In this fascinating blog post from Patti Shank on the ATD site, she discusses the reasons we can't have a one-size-fits-all approach to training. Aside from the typical learning styles excuse, Patti explores an interesting point related to neuroscience: knowledge and experience dictates the way we can present the content and further impacts the way the learner is able to work with it. The crux of the difference is working memory vs. long term memory. 
Read More

Is it a Knowledge Check or a Quiz?

a-plusIn the midst of designing a facilitator-led curriculum for a client, we were met with a conundrum: according to our SME(s), one particular class just had to have  a quiz at the end. There were many problems with this idea, including the fact that  none of the other 6 courses in the curriculum ended with a quiz and that the audience was new-hires - so how intimidating would a quiz be? We finally compromised on a Knowledge Check - that way our SME felt fulfilled (and  we fulfilled compliance requirements) but the learners wouldn't be too intimidated  (we hoped). What's the difference? you ask
Read More

Stop Teaching So Much! Learn to Chunk.

frustrated-with-computerWe recently reviewed a day-long course on coaching which was actually an excellent class, the only thing it suffered from was the typical: Too much content! The course taught 4-different coaching techniques and their best-use given a particular type of workplace situation or a particular type of worker, and then participants were given some time to choose one of their own workers with whom they thought the technique might work, and finally they were divided in to trios to practice the technique. This learn-and-practice process was repeated four times for each of the four techniques.  The problem with this course was that the learning outcomes were just not going  to be that great. It is impossible to learn four different techniques, and remember  when they apply, and the nuances of usage, when you get back on the job when you've been taught them all in one-fell-swoop.
Read More

Teaching Thinking through Changing Perspective

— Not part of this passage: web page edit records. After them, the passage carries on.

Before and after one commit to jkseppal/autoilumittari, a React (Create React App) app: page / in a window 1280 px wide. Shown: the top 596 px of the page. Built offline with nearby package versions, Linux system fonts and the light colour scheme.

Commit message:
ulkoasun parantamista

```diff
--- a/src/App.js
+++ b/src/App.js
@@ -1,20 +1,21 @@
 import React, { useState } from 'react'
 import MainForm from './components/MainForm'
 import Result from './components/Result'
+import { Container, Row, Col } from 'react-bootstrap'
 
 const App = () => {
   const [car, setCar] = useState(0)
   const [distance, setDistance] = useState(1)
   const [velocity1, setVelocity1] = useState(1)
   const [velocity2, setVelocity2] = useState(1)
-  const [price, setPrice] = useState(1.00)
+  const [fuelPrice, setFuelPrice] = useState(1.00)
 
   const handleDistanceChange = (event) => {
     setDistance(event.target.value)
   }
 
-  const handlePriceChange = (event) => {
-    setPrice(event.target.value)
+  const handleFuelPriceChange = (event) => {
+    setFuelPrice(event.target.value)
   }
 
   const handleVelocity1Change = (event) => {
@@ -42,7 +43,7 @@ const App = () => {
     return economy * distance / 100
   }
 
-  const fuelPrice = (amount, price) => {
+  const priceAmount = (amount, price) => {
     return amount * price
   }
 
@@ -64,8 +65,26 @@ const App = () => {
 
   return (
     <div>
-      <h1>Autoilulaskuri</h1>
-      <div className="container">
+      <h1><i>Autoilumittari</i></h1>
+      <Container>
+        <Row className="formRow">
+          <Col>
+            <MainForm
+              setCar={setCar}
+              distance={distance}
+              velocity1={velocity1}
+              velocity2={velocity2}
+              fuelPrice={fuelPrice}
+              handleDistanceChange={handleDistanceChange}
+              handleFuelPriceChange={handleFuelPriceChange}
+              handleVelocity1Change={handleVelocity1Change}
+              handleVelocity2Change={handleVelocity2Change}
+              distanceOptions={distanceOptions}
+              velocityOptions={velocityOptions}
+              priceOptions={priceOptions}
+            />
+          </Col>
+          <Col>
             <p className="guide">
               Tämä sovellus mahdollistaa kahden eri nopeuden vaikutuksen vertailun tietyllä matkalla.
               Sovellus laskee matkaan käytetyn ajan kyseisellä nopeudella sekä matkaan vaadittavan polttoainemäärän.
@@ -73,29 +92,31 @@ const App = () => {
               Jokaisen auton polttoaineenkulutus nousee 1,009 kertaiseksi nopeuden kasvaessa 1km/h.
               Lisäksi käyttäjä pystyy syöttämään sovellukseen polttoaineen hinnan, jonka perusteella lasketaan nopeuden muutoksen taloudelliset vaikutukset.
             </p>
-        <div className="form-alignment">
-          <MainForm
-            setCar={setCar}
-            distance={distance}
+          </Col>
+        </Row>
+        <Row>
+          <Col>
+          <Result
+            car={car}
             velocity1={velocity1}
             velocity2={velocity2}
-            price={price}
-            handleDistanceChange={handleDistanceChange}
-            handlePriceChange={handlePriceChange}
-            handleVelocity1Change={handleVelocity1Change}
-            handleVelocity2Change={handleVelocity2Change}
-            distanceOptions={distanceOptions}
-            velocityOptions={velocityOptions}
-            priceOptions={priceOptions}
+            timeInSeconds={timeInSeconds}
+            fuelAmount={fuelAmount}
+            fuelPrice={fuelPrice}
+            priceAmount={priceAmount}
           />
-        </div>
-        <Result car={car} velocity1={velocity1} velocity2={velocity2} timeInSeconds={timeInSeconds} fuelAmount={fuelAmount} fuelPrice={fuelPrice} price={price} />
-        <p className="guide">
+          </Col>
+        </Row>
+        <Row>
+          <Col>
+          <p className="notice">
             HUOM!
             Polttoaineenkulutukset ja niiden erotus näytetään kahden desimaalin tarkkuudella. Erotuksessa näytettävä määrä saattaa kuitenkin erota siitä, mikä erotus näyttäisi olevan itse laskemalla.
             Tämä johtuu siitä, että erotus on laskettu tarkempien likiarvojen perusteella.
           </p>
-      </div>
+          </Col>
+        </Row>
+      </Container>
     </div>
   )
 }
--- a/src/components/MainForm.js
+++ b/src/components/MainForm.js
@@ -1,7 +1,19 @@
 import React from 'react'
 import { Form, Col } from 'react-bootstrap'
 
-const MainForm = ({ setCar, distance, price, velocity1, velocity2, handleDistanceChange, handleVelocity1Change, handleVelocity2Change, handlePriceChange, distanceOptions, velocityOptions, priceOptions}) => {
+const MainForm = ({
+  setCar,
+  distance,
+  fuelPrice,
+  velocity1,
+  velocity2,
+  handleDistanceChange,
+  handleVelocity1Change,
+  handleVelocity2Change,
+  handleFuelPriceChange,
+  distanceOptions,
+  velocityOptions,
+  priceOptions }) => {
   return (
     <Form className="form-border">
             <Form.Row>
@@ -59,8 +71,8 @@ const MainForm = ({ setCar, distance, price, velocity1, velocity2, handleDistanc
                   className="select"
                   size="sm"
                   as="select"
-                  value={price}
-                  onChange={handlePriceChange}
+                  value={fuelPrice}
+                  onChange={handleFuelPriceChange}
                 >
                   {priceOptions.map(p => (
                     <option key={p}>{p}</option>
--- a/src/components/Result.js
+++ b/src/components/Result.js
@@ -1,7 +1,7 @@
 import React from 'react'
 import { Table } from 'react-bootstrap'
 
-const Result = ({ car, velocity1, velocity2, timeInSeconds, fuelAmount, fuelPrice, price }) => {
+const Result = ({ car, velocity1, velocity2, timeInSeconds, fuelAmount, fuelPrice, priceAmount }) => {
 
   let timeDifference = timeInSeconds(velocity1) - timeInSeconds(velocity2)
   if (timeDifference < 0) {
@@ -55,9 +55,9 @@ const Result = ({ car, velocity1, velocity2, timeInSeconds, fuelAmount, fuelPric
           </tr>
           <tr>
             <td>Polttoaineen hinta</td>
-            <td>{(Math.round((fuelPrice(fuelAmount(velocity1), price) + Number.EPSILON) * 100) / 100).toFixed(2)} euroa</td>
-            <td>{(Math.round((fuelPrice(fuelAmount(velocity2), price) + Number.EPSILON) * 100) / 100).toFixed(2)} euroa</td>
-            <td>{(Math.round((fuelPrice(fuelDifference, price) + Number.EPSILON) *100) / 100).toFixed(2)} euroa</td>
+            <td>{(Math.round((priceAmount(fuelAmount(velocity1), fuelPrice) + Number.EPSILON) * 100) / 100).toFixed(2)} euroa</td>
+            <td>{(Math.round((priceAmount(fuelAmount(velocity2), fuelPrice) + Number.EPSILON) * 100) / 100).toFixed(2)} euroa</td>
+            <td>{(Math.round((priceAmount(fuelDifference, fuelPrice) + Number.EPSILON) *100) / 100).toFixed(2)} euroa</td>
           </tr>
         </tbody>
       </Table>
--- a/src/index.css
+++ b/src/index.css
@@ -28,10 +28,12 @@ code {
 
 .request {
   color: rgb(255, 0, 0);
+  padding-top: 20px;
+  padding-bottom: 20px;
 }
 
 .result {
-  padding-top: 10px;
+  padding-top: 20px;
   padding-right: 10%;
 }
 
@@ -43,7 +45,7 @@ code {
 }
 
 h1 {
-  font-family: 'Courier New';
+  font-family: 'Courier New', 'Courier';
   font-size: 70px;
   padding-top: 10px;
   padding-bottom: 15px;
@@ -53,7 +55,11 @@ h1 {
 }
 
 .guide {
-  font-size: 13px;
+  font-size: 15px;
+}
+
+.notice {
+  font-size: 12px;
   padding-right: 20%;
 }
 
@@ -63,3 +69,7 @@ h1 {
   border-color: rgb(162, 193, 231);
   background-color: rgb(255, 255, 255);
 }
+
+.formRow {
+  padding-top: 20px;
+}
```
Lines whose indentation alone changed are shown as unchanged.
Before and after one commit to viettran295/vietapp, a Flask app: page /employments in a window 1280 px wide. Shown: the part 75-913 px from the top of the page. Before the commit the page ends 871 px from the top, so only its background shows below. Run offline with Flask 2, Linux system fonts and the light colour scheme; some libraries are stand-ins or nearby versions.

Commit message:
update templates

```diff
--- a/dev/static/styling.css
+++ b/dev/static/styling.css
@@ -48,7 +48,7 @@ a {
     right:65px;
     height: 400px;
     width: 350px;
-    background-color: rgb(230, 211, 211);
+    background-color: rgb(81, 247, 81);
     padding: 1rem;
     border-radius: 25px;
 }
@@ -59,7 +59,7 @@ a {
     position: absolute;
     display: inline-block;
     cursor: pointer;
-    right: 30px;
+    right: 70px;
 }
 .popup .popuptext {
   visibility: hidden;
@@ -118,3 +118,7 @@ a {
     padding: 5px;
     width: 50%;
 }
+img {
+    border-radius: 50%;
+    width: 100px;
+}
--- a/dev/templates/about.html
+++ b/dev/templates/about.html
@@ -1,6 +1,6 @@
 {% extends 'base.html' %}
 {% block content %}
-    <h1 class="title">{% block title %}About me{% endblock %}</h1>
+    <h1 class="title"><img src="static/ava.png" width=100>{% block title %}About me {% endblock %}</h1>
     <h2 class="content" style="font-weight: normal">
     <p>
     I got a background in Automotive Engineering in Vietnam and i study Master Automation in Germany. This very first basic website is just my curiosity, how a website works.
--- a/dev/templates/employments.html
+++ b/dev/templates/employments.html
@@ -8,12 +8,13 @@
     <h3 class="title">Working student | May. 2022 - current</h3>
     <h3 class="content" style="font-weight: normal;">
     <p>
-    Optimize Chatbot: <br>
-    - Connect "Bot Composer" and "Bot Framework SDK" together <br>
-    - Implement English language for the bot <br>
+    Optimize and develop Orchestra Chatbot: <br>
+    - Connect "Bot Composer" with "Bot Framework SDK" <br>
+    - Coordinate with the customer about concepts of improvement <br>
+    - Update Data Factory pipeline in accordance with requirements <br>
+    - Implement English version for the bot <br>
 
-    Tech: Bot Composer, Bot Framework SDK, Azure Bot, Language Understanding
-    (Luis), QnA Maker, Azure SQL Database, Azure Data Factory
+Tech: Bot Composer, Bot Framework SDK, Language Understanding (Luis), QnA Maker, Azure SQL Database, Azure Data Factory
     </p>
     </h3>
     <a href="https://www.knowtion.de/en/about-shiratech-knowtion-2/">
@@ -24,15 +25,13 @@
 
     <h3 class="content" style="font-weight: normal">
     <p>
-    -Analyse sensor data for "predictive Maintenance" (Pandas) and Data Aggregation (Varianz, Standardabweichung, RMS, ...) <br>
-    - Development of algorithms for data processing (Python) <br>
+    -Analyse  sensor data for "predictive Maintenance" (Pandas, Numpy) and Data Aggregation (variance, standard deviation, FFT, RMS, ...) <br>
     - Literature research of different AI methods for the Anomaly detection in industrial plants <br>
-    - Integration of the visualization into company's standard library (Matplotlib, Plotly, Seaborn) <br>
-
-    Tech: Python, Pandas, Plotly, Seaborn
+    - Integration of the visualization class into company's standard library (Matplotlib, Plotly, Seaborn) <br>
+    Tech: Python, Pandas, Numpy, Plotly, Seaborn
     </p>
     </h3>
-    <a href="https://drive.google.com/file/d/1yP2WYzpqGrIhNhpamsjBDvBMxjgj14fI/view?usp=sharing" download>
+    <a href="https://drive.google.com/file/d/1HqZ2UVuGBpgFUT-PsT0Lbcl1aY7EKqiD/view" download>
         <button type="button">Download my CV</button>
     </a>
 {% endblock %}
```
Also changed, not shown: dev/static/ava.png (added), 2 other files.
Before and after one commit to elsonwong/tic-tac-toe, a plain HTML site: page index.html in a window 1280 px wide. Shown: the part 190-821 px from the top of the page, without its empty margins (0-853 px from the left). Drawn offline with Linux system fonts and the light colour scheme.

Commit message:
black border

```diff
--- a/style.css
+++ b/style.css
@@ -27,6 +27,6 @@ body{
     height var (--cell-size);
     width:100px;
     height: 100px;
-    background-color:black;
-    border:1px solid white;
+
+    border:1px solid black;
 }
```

etsy-diy-kaleidoscope-how-tuesday-clare-mcgibbon-finalOne of the ways you can help people to improve their thinking skills is to ask them  to change their perspective on a topic. To think about it from another point of  view.  This is very easy to do in a training situation - since we have folks captive  and can ask them to try an activity in a way they are not naturally inclined to. Unfortunately, we often miss this opportunity in training and instead ask our participants  to answer a question based on their own perspective or opinion. For example, how often does your training program ask something along the lines  of: Now that you have read the case study, what are the three main factors affecting  the situation? Since people respond with their own opinion, we never tell them that they are wrong, of course (nor are they wrong), but do we ever conduct "round 2" of the questioning / debrief and ask the learners, What if you were the banker, contractor, pilot in the situation? THEN what would you say are the three most important factors? Here are two techniques for getting people to change their perspective on a topic:
Read More